Provided records:
════════════════════
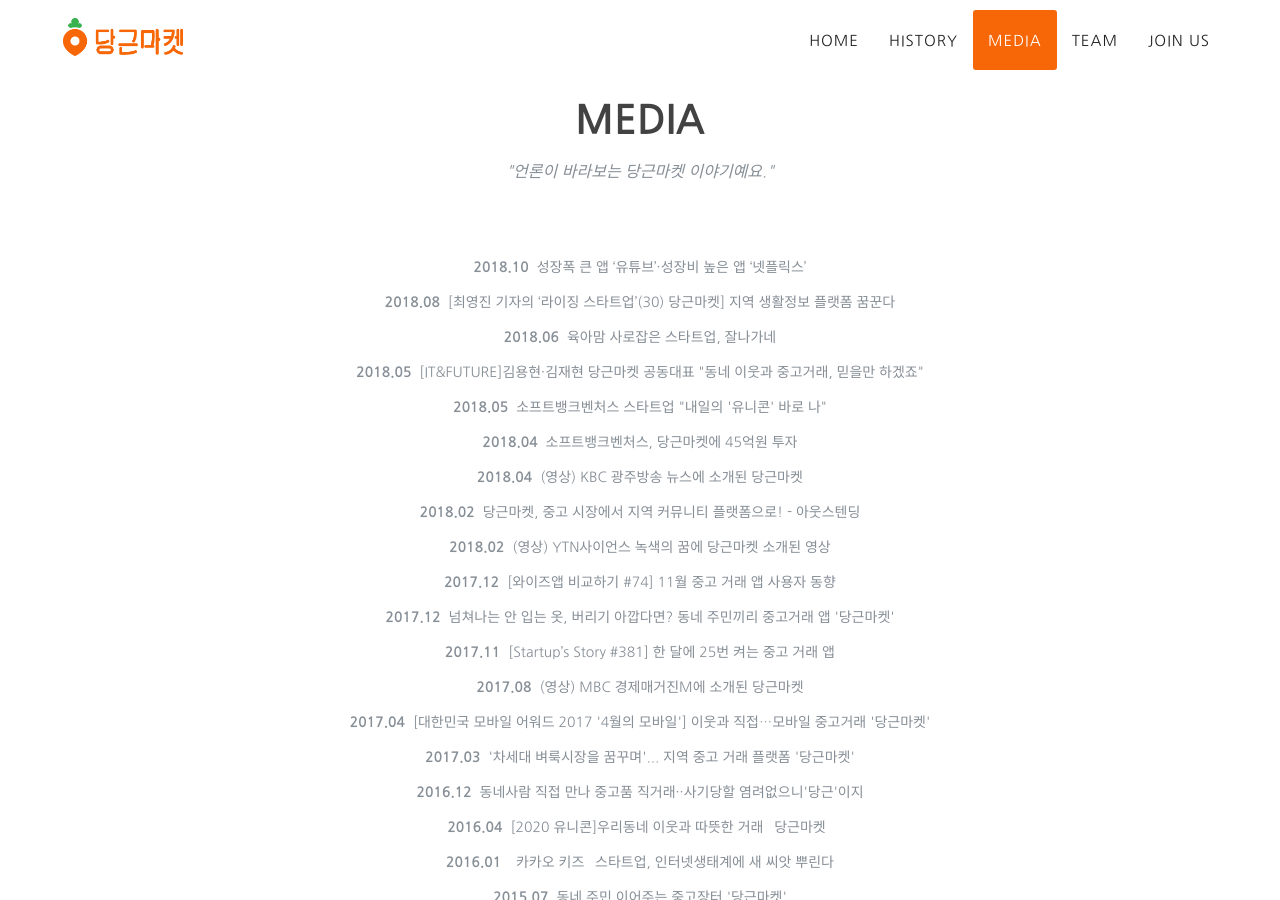
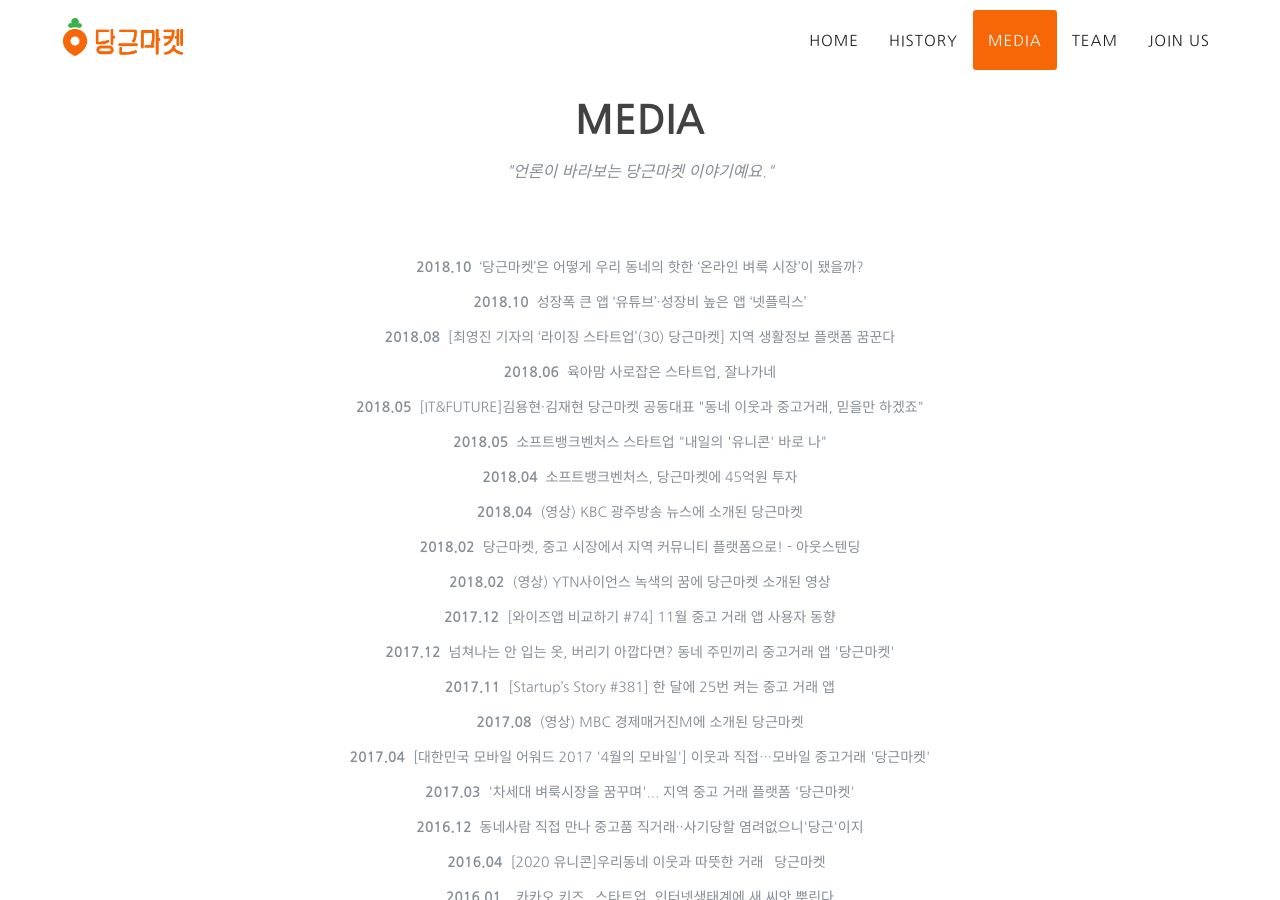
Before and after one commit to daangn/daangn-team-page, a Jekyll site: the page built from index.html, in a window 1280 px wide and 900 px high, scrolled down 2811 px. Built offline with Jekyll 4.4.1, drawn with Linux system fonts in a browser that asks for light colours; some web fonts are replaced.

Commit message:
Update _config.yml

```diff
--- a/_config.yml
+++ b/_config.yml
@@ -42,6 +42,10 @@
   pic: start
 
 media:
+- content: "‘당근마켓’은 어떻게 우리 동네의 핫한 ‘온라인 벼룩 시장’이 됐을까?"
+  date: '2018.10'
+  url: https://insidestory.kr/21288
+
 - content: "성장폭 큰 앱 ‘유튜브’·성장비 높은 앱 ‘넷플릭스’"
   date: '2018.10'
   url: http://www.zdnet.co.kr/news/news_view.asp?artice_id=20181016084241&type=det&re=zdk
```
════════════════════
Work instruction:
Go over the listing above and copy out each line that includes "content".

Output:
+- content: "‘당근마켓’은 어떻게 우리 동네의 핫한 ‘온라인 벼룩 시장’이 됐을까?"
 - content: "성장폭 큰 앱 ‘유튜브’·성장비 높은 앱 ‘넷플릭스’"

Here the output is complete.